======== Records supplied

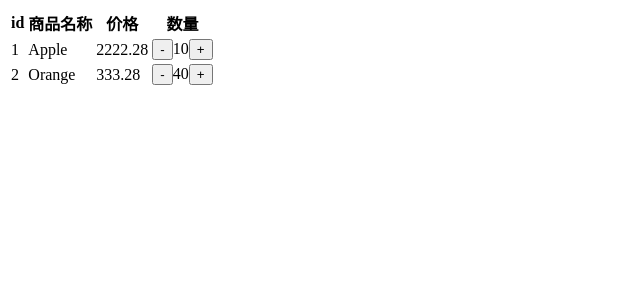
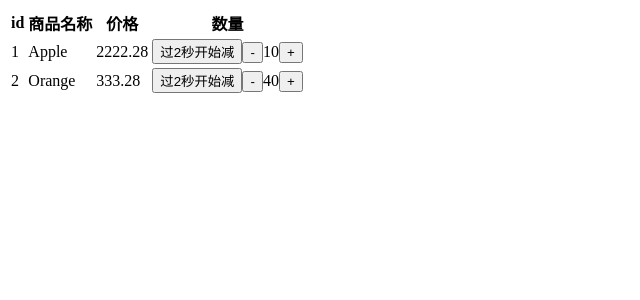
Before and after one commit to panda8z/time-book-web, a React (Create React App) app: page / in a window 1280 px wide. Shown: the top 300 px of the page, without its empty margins (0-640 px from the left). Built offline with nearby package versions, Linux system fonts and the light colour scheme.

Commit message:
使用redux 中间件 redux-thunk来解决异步action的问题。

```diff
--- a/package.json
+++ b/package.json
@@ -10,7 +10,8 @@
     "react-dom": "^16.13.1",
     "react-redux": "^7.2.0",
     "react-scripts": "3.4.1",
-    "redux": "^4.0.5"
+    "redux": "^4.0.5",
+    "redux-thunk": "^2.3.0"
   },
   "scripts": {
     "start": "react-scripts start",
--- a/src/actions/cart.js
+++ b/src/actions/cart.js
@@ -18,8 +18,19 @@ const decreament = (id) => {
         }
     }
 }
+const decreamentAsync = id => dispatch => {
+    return setTimeout(() => {
+        dispatch({
+            type: actionTypes.CART_AMOUNT_DECREATENT,
+            payload: {
+                id
+            }
+        })
+    }, 2000);
+}
 
 export {
     increament,
-    decreament
+    decreament,
+    decreamentAsync
 }
--- a/src/components/CartList/index.js
+++ b/src/components/CartList/index.js
@@ -1,6 +1,6 @@
 import React, { Component } from 'react'
 
-import { increament, decreament } from '../../actions/cart'
+import { increament, decreament, decreamentAsync } from '../../actions/cart'
 
 import { connect } from 'react-redux'
 
@@ -35,6 +35,10 @@ class CartList extends Component {
                             <td>
                                 <button onClick={
                                     () => {
+                                        this.props.decreamentAsync(item.id)
+                                    }}>过2秒开始减</button>
+                                <button onClick={
+                                    () => {
                                         this.props.decreament(item.id)
                                     }}>-</button>
                                 <span>{item.count}</span>
@@ -54,4 +58,4 @@ function mapState(state) {
     console.log('state=', state)
     return { cartList: state.cart }
 }
-export default connect(mapState, { increament, decreament })(CartList)
+export default connect(mapState, { increament, decreament, decreamentAsync })(CartList)
--- a/src/store.js
+++ b/src/store.js
@@ -1,8 +1,10 @@
-import { createStore } from 'redux'
+import { createStore, applyMiddleware } from 'redux'
+
+import thunk from 'redux-thunk'
 
 import rootReducer from './reducers'
 
-export default createStore(rootReducer)
+export default createStore(rootReducer,applyMiddleware(thunk))
 
 /*
 
```
Also changed, not shown: 1 other file (tests, documents, lock files or other folders).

================

Exercise brief: All lines above that contain the word "createStore" are to be copied.

Problem solution:
-import { createStore } from 'redux'
+import { createStore, applyMiddleware } from 'redux'
-export default createStore(rootReducer)
+export default createStore(rootReducer,applyMiddleware(thunk))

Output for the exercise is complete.